My friend had been married a few years, but things were not going well. The couple had decided on divorce, and they were on their way to the Rav to finalize the arrangement. But before they went inside they began to talk. They mutually experienced a longing that they had not experienced in months, or even years. Just before they crossed that irrevocable threshold they had decided that it was not too late to reconcile. Their deep attachment, which had been latent for much time, began to manifest itself in feelings ever closer to the surface, and decided that they wanted to make the marriage work.

They walked into the Rav's quarters, and said with beaming faces, "we've changed our minds! We decided not to go through with the divorce!" The Rav opened his eyes wide, a vein about to burst from his forehead, and barked at them, "for this you waste my time? I've been sitting here FIFTEEN MINUTES waiting for the two of you. I could have been doing 100 other things. Don't you know that I'm a busy man?"

The previous Zutchka Rebbe, Harav Yitzchok Eisik Rosenbaum, zt"l, was known to never utter a mundane word. He learned, he taught Torah, and accepted petitioners. Torah was his entire life. He didn't even engage in wordly or mundane speech with his own family. When a granddaughter who lived close by and visited often came into his study one day, he asked "who is this??" So much was he involved in his learning. But when someone had a serious problem or a Torah matter to discuss he availed himself completely to them. Once, after his daily halacha shiur in the morning, a man came up to him, and said that he was having trouble following the Rebbe. The Rebbe established with him a one-on-one shiur on the spot, which lasted for several years. When the man came to the Rebbe, and said, "I feel as though I'm taking up the Rebbe's valuable time," the Rebbe answered, "if you only knew of the great satisfaction I get every day from learning with you."

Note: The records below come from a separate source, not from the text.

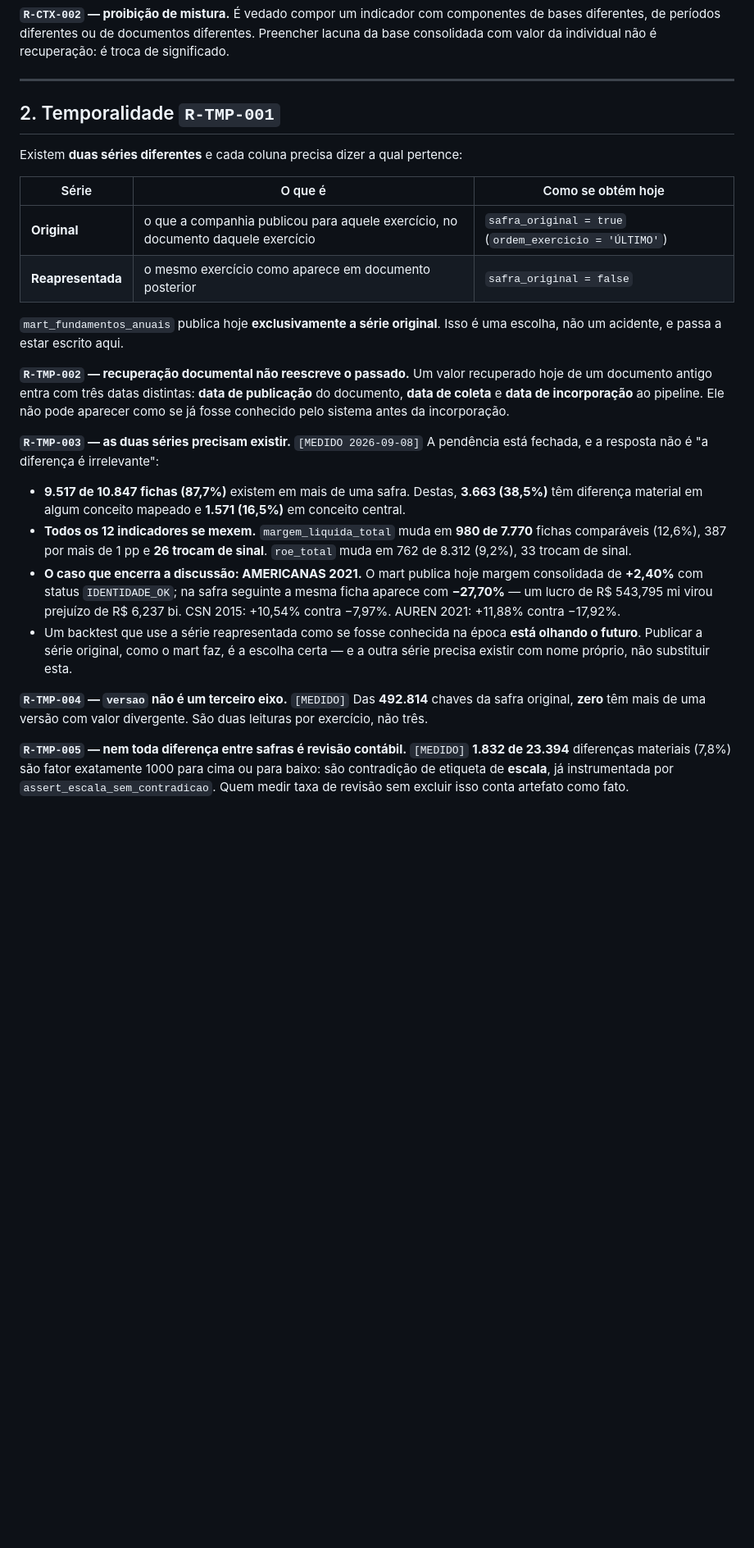
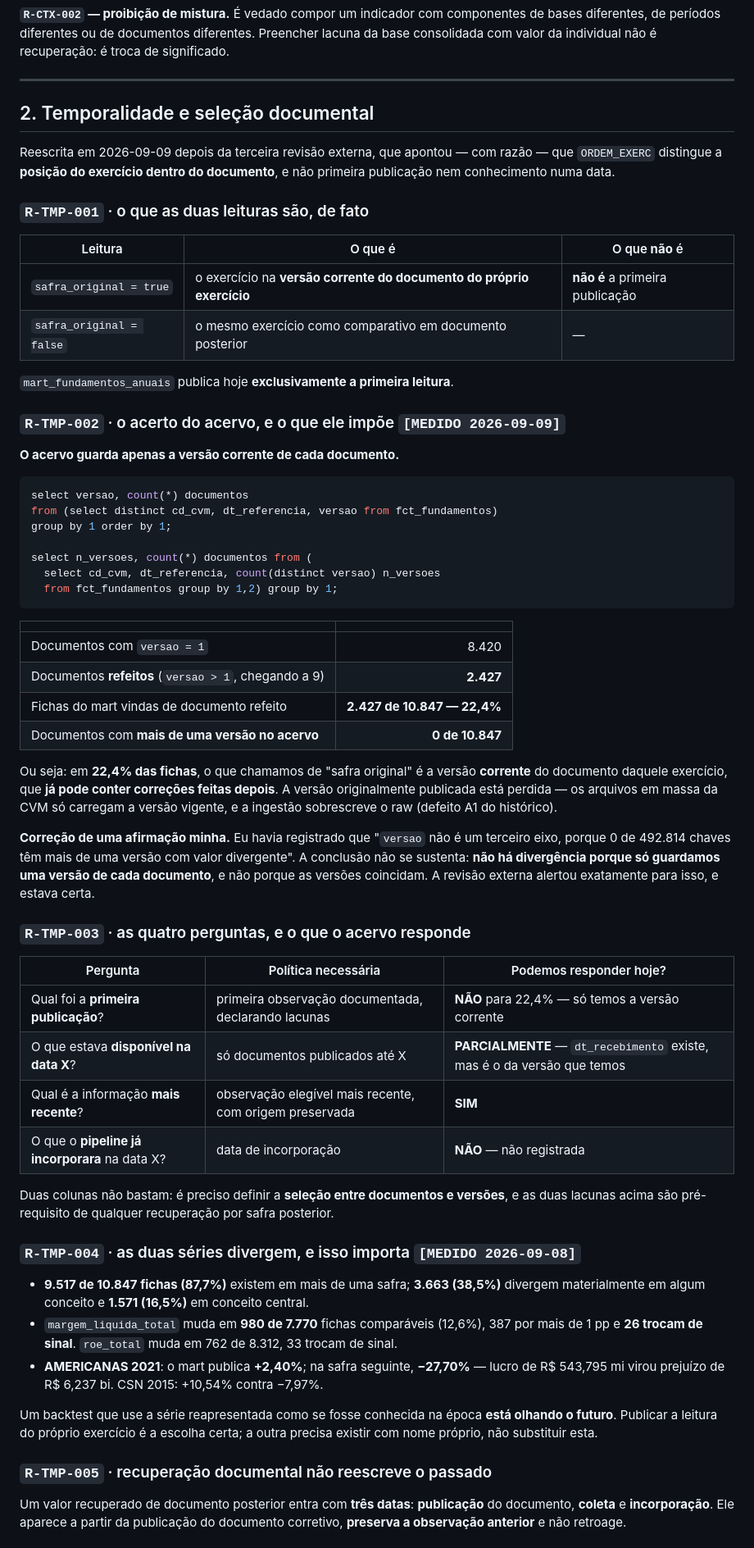
Before and after one commit to joaoavilla/cvm_valuation, a Markdown page: CONTRATOS.md, the part around one of its changes. Shown at 82% size. Drawn GitHub-style; blank space fills up the shorter version.

Commit message:
docs(contratos): fecha a selecao temporal e corrige uma afirmacao que a medicao nao sustentava
Estado analisado: commit c231c3b, arvore limpa, warehouse de 2026-09-08 17:02:04.
Terceira das etapas pedidas pela revisao externa.

A CRITICA PROCEDE: ORDEM_EXERC distingue a POSICAO DO EXERCICIO DENTRO DO DOCUMENTO, e nao
primeira publicacao nem conhecimento numa data. Uma versao corrigida do documento continua
trazendo ULTIMO.

E A MEDICAO MOSTROU QUE O PROBLEMA E MAIOR DO QUE O ENUNCIADO:

  documentos com versao = 1                       8.420
  documentos REFEITOS (versao > 1, chegando a 9)  2.427
  fichas do mart vindas de documento refeito      2.427 de 10.847  =  22,4%
  documentos com mais de uma versao no acervo     0 de 10.847

Em 22,4% das fichas, o que chamamos de "safra original" e a versao CORRENTE do documento
daquele exercicio, que ja pode conter correcoes feitas depois. A versao originalmente
publicada esta PERDIDA: os arquivos em massa da CVM so carregam a versao vigente e a ingestao
sobrescreve o raw.

CORRECAO DE UMA AFIRMACAO MINHA. Eu havia registrado que "versao nao e um terceiro eixo
temporal, porque 0 de 492.814 chaves tem mais de uma versao com valor divergente". A conclusao
nao se sustenta: nao ha divergencia porque so guardamos UMA versao de cada documento, nao
porque as versoes coincidam. A revisao alertou exatamente para isso -- "nao e seguro concluir
que versoes sao irrelevantes porque nao houve divergencia na amostra retida" -- e estava certa.
E o segundo caso nesta rodada em que afirmei mais do que a medicao sustentava; o primeiro foi
o exemplo da KLABIN.

AS QUATRO PERGUNTAS, e o que o acervo responde:

  primeira publicacao?              NAO para 22,4% -- so temos a versao corrente
  disponivel na data X?             PARCIALMENTE -- dt_recebimento e o da versao que temos
  informacao mais recente?          SIM
  pipeline ja incorporara na data X? NAO -- data de incorporacao nao e registrada

Duas colunas nao bastam: e preciso definir a selecao entre documentos e versoes. As duas
lacunas acima viram pendencia e sao PRE-REQUISITO de qualquer recuperacao por safra posterior,
inclusive a da CELGPAR. R-TMP-005 fixa que a recuperacao entra com tres datas -- publicacao,
coleta e incorporacao -- preserva a observacao anterior e nao retroage.

Nenhum numero publicado muda neste commit.

````diff
--- a/CONTRATOS.md
+++ b/CONTRATOS.md
@@ -51,44 +51,80 @@ consolidada com valor da individual não é recuperação: é troca de significa
 
 ---
 
-## 2. Temporalidade `R-TMP-001`
+## 2. Temporalidade e seleção documental
 
-Existem **duas séries diferentes** e cada coluna precisa dizer a qual pertence:
+Reescrita em 2026-09-09 depois da terceira revisão externa, que apontou — com razão — que
+`ORDEM_EXERC` distingue a **posição do exercício dentro do documento**, e não primeira
+publicação nem conhecimento numa data.
 
-| Série | O que é | Como se obtém hoje |
+### `R-TMP-001` · o que as duas leituras são, de fato
+
+| Leitura | O que é | O que **não** é |
 |---|---|---|
-| **Original** | o que a companhia publicou para aquele exercício, no documento daquele exercício | `safra_original = true` (`ordem_exercicio = 'ÚLTIMO'`) |
-| **Reapresentada** | o mesmo exercício como aparece em documento posterior | `safra_original = false` |
+| `safra_original = true` | o exercício na **versão corrente do documento do próprio exercício** | **não é** a primeira publicação |
+| `safra_original = false` | o mesmo exercício como comparativo em documento posterior | — |
 
-`mart_fundamentos_anuais` publica hoje **exclusivamente a série original**. Isso é uma escolha,
-não um acidente, e passa a estar escrito aqui.
+`mart_fundamentos_anuais` publica hoje **exclusivamente a primeira leitura**.
 
-**`R-TMP-002` — recuperação documental não reescreve o passado.** Um valor recuperado hoje de
-um documento antigo entra com três datas distintas: **data de publicação** do documento, **data
-de coleta** e **data de incorporação** ao pipeline. Ele não pode aparecer como se já fosse
-conhecido pelo sistema antes da incorporação.
+### `R-TMP-002` · o acerto do acervo, e o que ele impõe `[MEDIDO 2026-09-09]`
 
-**`R-TMP-003` — as duas séries precisam existir.** `[MEDIDO 2026-09-08]` A pendência está
-fechada, e a resposta não é "a diferença é irrelevante":
+**O acervo guarda apenas a versão corrente de cada documento.**
 
-- **9.517 de 10.847 fichas (87,7%)** existem em mais de uma safra. Destas, **3.663 (38,5%)**
-  têm diferença material em algum conceito mapeado e **1.571 (16,5%)** em conceito central.
-- **Todos os 12 indicadores se mexem.** `margem_liquida_total` muda em **980 de 7.770**
-  fichas comparáveis (12,6%), 387 por mais de 1 pp e **26 trocam de sinal**.
-  `roe_total` muda em 762 de 8.312 (9,2%), 33 trocam de sinal.
-- **O caso que encerra a discussão: AMERICANAS 2021.** O mart publica hoje margem consolidada
-  de **+2,40%** com status `IDENTIDADE_OK`; na safra seguinte a mesma ficha aparece com
-  **−27,70%** — um lucro de R$ 543,795 mi virou prejuízo de R$ 6,237 bi. CSN 2015: +10,54%
-  contra −7,97%. AUREN 2021: +11,88% contra −17,92%.
-- Um backtest que use a série reapresentada como se fosse conhecida na época **está olhando o
-  futuro**. Publicar a série original, como o mart faz, é a escolha certa — e a outra série
-  precisa existir com nome próprio, não substituir esta.
+```sql
+select versao, count(*) documentos
+from (select distinct cd_cvm, dt_referencia, versao from fct_fundamentos)
+group by 1 order by 1;
 
-**`R-TMP-004` — `versao` não é um terceiro eixo.** `[MEDIDO]` Das **492.814** chaves da safra
-original, **zero** têm mais de uma versão com valor divergente. São duas leituras por
-exercício, não três.
+select n_versoes, count(*) documentos from (
+  select cd_cvm, dt_referencia, count(distinct versao) n_versoes
+  from fct_fundamentos group by 1,2) group by 1;
+```
 
-**`R-TMP-005` — nem toda diferença entre safras é revisão contábil.** `[MEDIDO]` **1.832 de
-23.394** diferenças materiais (7,8%) são fator exatamente 1000 para cima ou para baixo: são
-contradição de etiqueta de **escala**, já instrumentada por `assert_escala_sem_contradicao`.
-Quem medir taxa de revisão sem excluir isso conta artefato como fato.
+| | |
+|---|---:|
+| Documentos com `versao = 1` | 8.420 |
+| Documentos **refeitos** (`versao > 1`, chegando a 9) | **2.427** |
+| Fichas do mart vindas de documento refeito | **2.427 de 10.847 — 22,4%** |
+| Documentos com **mais de uma versão no acervo** | **0 de 10.847** |
+
+Ou seja: em **22,4% das fichas**, o que chamamos de "safra original" é a versão **corrente** do
+documento daquele exercício, que **já pode conter correções feitas depois**. A versão
+originalmente publicada está perdida — os arquivos em massa da CVM só carregam a versão
+vigente, e a ingestão sobrescreve o raw (defeito A1 do histórico).
+
+**Correção de uma afirmação minha.** Eu havia registrado que "`versao` não é um terceiro eixo,
+porque 0 de 492.814 chaves têm mais de uma versão com valor divergente". A conclusão não se
+sustenta: **não há divergência porque só guardamos uma versão de cada documento**, e não porque
+as versões coincidam. A revisão externa alertou exatamente para isso, e estava certa.
+
+### `R-TMP-003` · as quatro perguntas, e o que o acervo responde
+
+| Pergunta | Política necessária | Podemos responder hoje? |
+|---|---|---|
+| Qual foi a **primeira publicação**? | primeira observação documentada, declarando lacunas | **NÃO** para 22,4% — só temos a versão corrente |
+| O que estava **disponível na data X**? | só documentos publicados até X | **PARCIALMENTE** — `dt_recebimento` existe, mas é o da versão que temos |
+| Qual é a informação **mais recente**? | observação elegível mais recente, com origem preservada | **SIM** |
+| O que o **pipeline já incorporara** na data X? | data de incorporação | **NÃO** — não registrada |
+
+Duas colunas não bastam: é preciso definir a **seleção entre documentos e versões**, e as duas
+lacunas acima são pré-requisito de qualquer recuperação por safra posterior.
+
+### `R-TMP-004` · as duas séries divergem, e isso importa `[MEDIDO 2026-09-08]`
+
+- **9.517 de 10.847 fichas (87,7%)** existem em mais de uma safra; **3.663 (38,5%)** divergem
+  materialmente em algum conceito e **1.571 (16,5%)** em conceito central.
+- `margem_liquida_total` muda em **980 de 7.770** fichas comparáveis (12,6%), 387 por mais de
+  1 pp e **26 trocam de sinal**. `roe_total` muda em 762 de 8.312, 33 trocam de sinal.
+- **AMERICANAS 2021**: o mart publica **+2,40%**; na safra seguinte, **−27,70%** — lucro de
+  R$ 543,795 mi virou prejuízo de R$ 6,237 bi. CSN 2015: +10,54% contra −7,97%.
+
+Um backtest que use a série reapresentada como se fosse conhecida na época **está olhando o
+futuro**. Publicar a leitura do próprio exercício é a escolha certa; a outra precisa existir com
+nome próprio, não substituir esta.
+
+### `R-TMP-005` · recuperação documental não reescreve o passado
+
+Um valor recuperado de documento posterior entra com **três datas**: **publicação** do
+documento, **coleta** e **incorporação**. Ele aparece a partir da publicação do documento
+corretivo, **preserva a observação anterior** e não retroage.
+
````
Also changed, not shown: other parts of CONTRATOS.md (+8 -1 lines).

On one occasion a couple had come to him in the evening. They wound up staying for four hours, past midnight. When his grandson later questioned him about the unusual amount of time spent with this couple he responded, "this couple was going to get a divorce. I was their last stop. I sat with them, and I delved deep into their hearts, and saw that there was much hope and yearning between the two of them. We talked out the matter, and now they are going to stay married. After all, doesn't it say that when a couple gets divorced the mizbeach (the altar) sheds tears? Well, tonight I am full of joy knowing that I spared the mizbeach any unnecessary sorrow. Four hours? Even a whole night would have been worth it for two precious neshamos (souls)."

One man, well, what could we say? And the other, a tzaddik, concerned with the depths of the human soul.